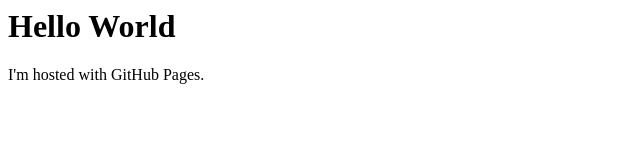
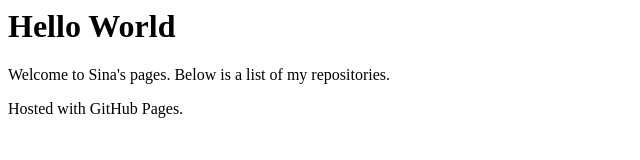
Before and after one commit to SinaLewis/SinaLewis.github.io, a plain HTML site: page index.html in a window 1280 px wide. Shown: the whole page, without its empty margins (0-640 px from the left). Drawn offline with Linux system fonts and the light colour scheme.

Commit message:
Update index.html

```diff
--- a/index.html
+++ b/index.html
@@ -3,7 +3,9 @@
 
     <body>
         <h1> Hello World</h1>
-        <p>I'm hosted with GitHub Pages.</p>
+        <p> Welcome to Sina's pages. Below is a list of my repositories. </p>
+
+        <p> Hosted with GitHub Pages.</p>
     </body>
 
     </html>
```
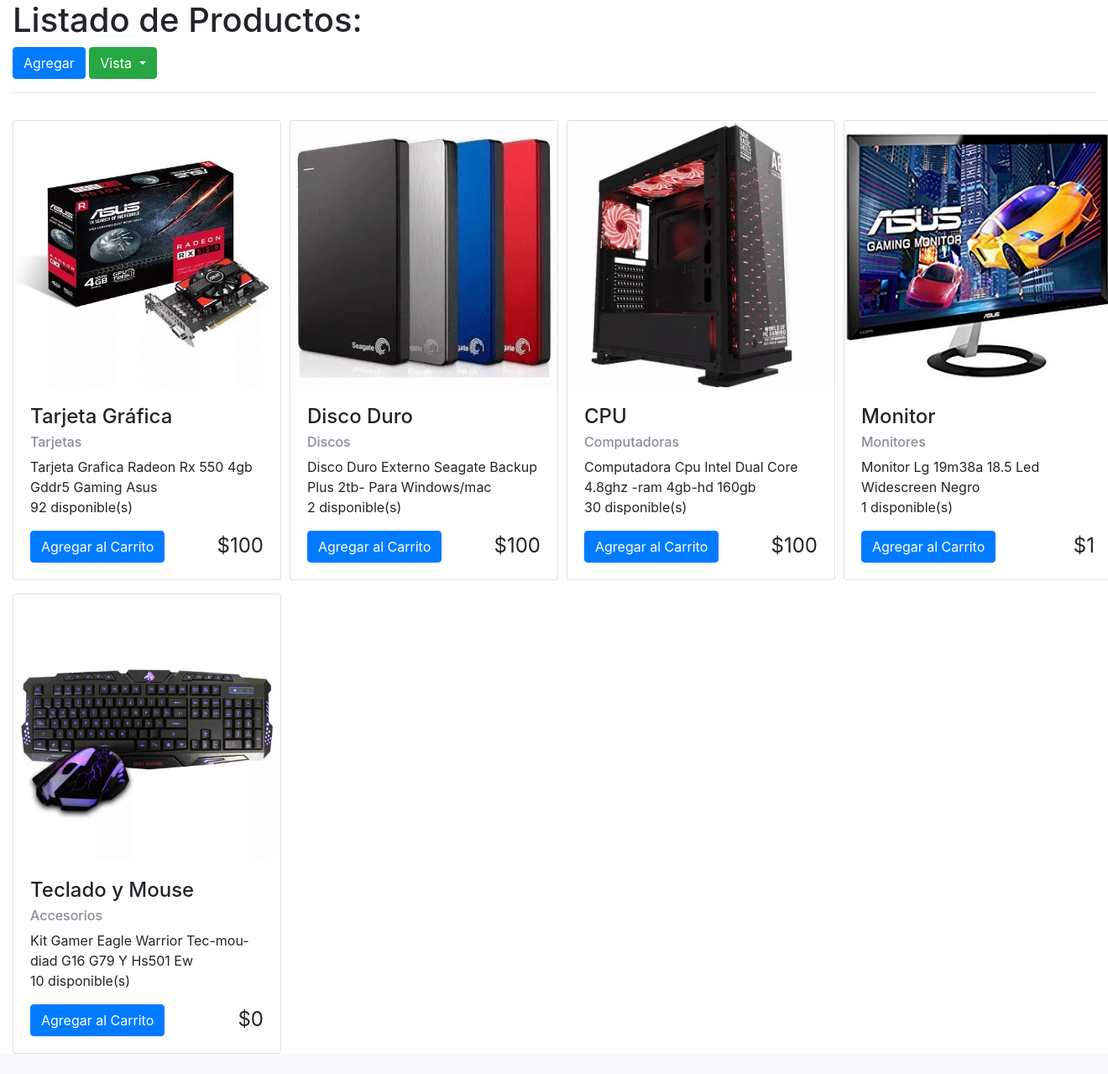
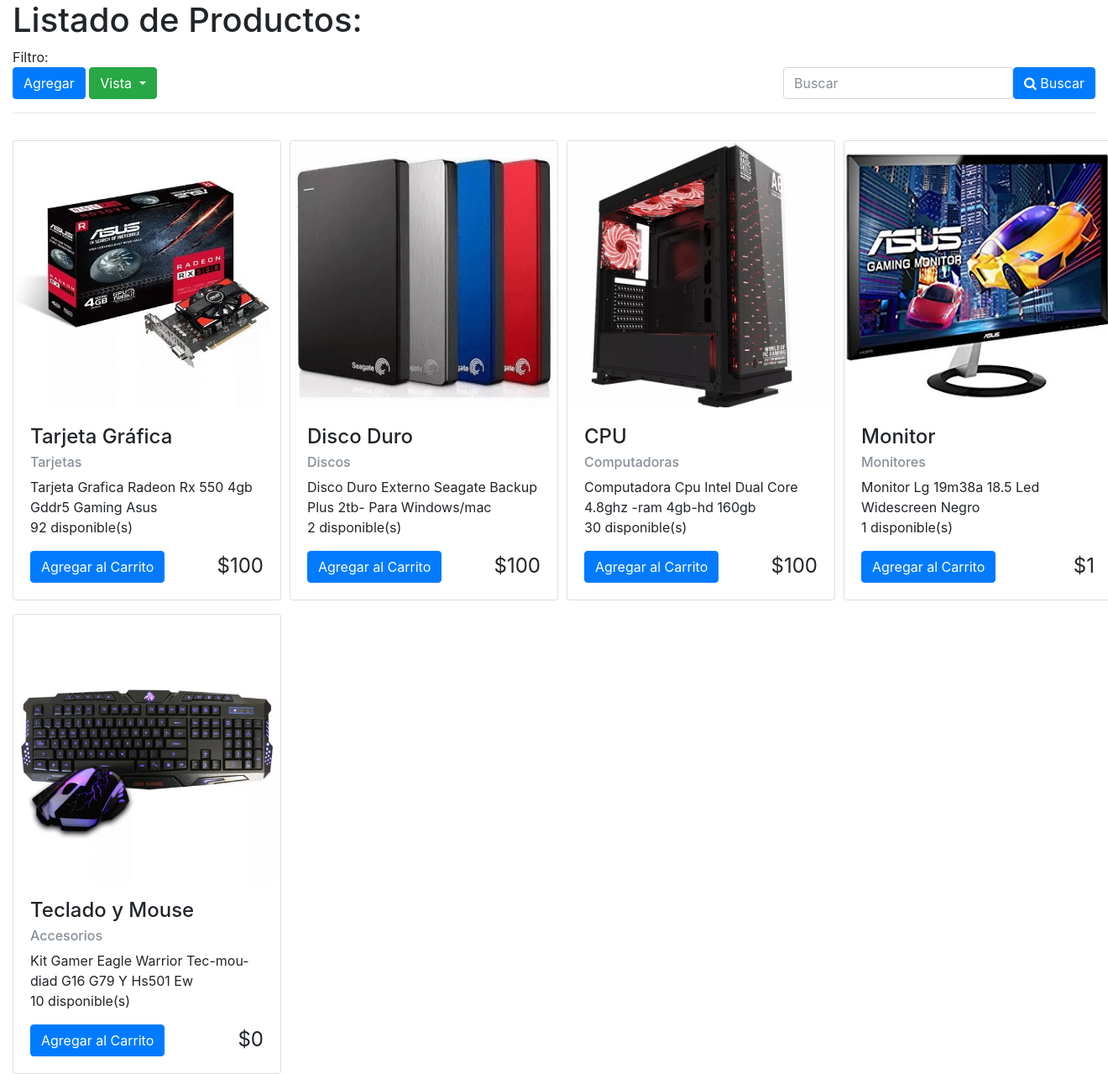
Before and after one commit to glopzvega/curso-django-tienda, a Django app: page /productos/cards/ in a window 1320 px wide. Shown: the part 63-1342 px from the top of the page at 84% size. Before the commit the page ends 1318 px from the top, so only its background shows below. Run offline with Django 3.2, Linux system fonts and the light colour scheme; a user stored in the database is signed in; data comes from the database, SQL or seed files in the repository; some libraries are stand-ins or nearby versions.

Commit message:
Filtro Productos

```diff
--- a/productos/templates/productos/listado_cards.html
+++ b/productos/templates/productos/listado_cards.html
@@ -4,6 +4,7 @@
 
 <div class="container-fluid">
 	<h1>Listado de Productos:</h1>
+	Filtro: <i>{{filtro}}</i>
 	<div class="row">
 		<div class="col">
 			<a href="{% url 'nuevo' %}" class="btn btn-primary">Agregar</a>
@@ -17,6 +18,18 @@
 			    <a class="dropdown-item" href="{% url 'cards' %}">Vista de Cuadricula</a>
 			  </div>
 			</div>
+		</div>
+		<div class="col">
+			<form action="" method="post" class="form-inline">
+				{% csrf_token %}
+				<div class="form-group ml-auto">
+					<input name="filtro" type="text" placeholder="Buscar" value="{{filtro}}" >
+					<button type="submit" class="btn btn-primary">
+						<i class="fa fa-search"></i>
+						Buscar
+					</button>
+				</div>
+			</form>
 		</div>
 	</div>
 	<hr>
--- a/productos/urls.py
+++ b/productos/urls.py
@@ -3,9 +3,9 @@
 from . import views
 
 urlpatterns = [
-	# url(r'^$', views.index, name="index"),
-	# url(r'^nombre/', views.otrometodo, name="otro"),
+
 	url(r'^$', views.listado_cards, name="productos"),
+
 	url(r'^cards/', views.listado_cards, name="cards"),
 	url(r'^listado', views.listado, name="listado"),
 	url(r'^nuevo/', views.nuevo, name='nuevo'),
--- a/productos/views.py
+++ b/productos/views.py
@@ -154,12 +154,22 @@
 @login_required
 def listado_cards(request):
 
-	# Obtengo lista de productos
-	lista_productos = Producto.objects.all()
+	filtro = ''
+	if request.method == "POST":
+
+		if "filtro" in request.POST:
+			filtro = request.POST["filtro"]
+			# Obtengo lista de productos
+			lista_productos = Producto.objects.filter(nombre__icontains=filtro)
+
+	if not filtro:
+		# Obtengo lista de productos
+		lista_productos = Producto.objects.all()
 
 	# Genero objeto que me servira como contexto para enviar al template
 	data = {
-		"lista" : lista_productos
+		"lista" : lista_productos,
+		"filtro" : filtro
 	}
 
 	# Devuelvo un template enviando el contexto
```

******************************

• _Your objective_:
Repeat the material line for line. Pictures stay out of the copy.

• _Answer section_:
Before and after one commit to SinaLewis/SinaLewis.github.io, a plain HTML site: page index.html in a window 1280 px wide. Shown: the whole page, without its empty margins (0-640 px from the left). Drawn offline with Linux system fonts and the light colour scheme.

Commit message:
Update index.html

```diff
--- a/index.html
+++ b/index.html
@@ -3,7 +3,9 @@
 
     <body>
         <h1> Hello World</h1>
-        <p>I'm hosted with GitHub Pages.</p>
+        <p> Welcome to Sina's pages. Below is a list of my repositories. </p>
+
+        <p> Hosted with GitHub Pages.</p>
     </body>
 
     </html>
```
Before and after one commit to glopzvega/curso-django-tienda, a Django app: page /productos/cards/ in a window 1320 px wide. Shown: the part 63-1342 px from the top of the page at 84% size. Before the commit the page ends 1318 px from the top, so only its background shows below. Run offline with Django 3.2, Linux system fonts and the light colour scheme; a user stored in the database is signed in; data comes from the database, SQL or seed files in the repository; some libraries are stand-ins or nearby versions.

Commit message:
Filtro Productos

```diff
--- a/productos/templates/productos/listado_cards.html
+++ b/productos/templates/productos/listado_cards.html
@@ -4,6 +4,7 @@
 
 <div class="container-fluid">
 	<h1>Listado de Productos:</h1>
+	Filtro: <i>{{filtro}}</i>
 	<div class="row">
 		<div class="col">
 			<a href="{% url 'nuevo' %}" class="btn btn-primary">Agregar</a>
@@ -17,6 +18,18 @@
 			    <a class="dropdown-item" href="{% url 'cards' %}">Vista de Cuadricula</a>
 			  </div>
 			</div>
+		</div>
+		<div class="col">
+			<form action="" method="post" class="form-inline">
+				{% csrf_token %}
+				<div class="form-group ml-auto">
+					<input name="filtro" type="text" placeholder="Buscar" value="{{filtro}}" >
+					<button type="submit" class="btn btn-primary">
+						<i class="fa fa-search"></i>
+						Buscar
+					</button>
+				</div>
+			</form>
 		</div>
 	</div>
 	<hr>
--- a/productos/urls.py
+++ b/productos/urls.py
@@ -3,9 +3,9 @@
 from . import views
 
 urlpatterns = [
-	# url(r'^$', views.index, name="index"),
-	# url(r'^nombre/', views.otrometodo, name="otro"),
+
 	url(r'^$', views.listado_cards, name="productos"),
+
 	url(r'^cards/', views.listado_cards, name="cards"),
 	url(r'^listado', views.listado, name="listado"),
 	url(r'^nuevo/', views.nuevo, name='nuevo'),
--- a/productos/views.py
+++ b/productos/views.py
@@ -154,12 +154,22 @@
 @login_required
 def listado_cards(request):
 
-	# Obtengo lista de productos
-	lista_productos = Producto.objects.all()
+	filtro = ''
+	if request.method == "POST":
+
+		if "filtro" in request.POST:
+			filtro = request.POST["filtro"]
+			# Obtengo lista de productos
+			lista_productos = Producto.objects.filter(nombre__icontains=filtro)
+
+	if not filtro:
+		# Obtengo lista de productos
+		lista_productos = Producto.objects.all()
 
 	# Genero objeto que me servira como contexto para enviar al template
 	data = {
-		"lista" : lista_productos
+		"lista" : lista_productos,
+		"filtro" : filtro
 	}
 
 	# Devuelvo un template enviando el contexto
```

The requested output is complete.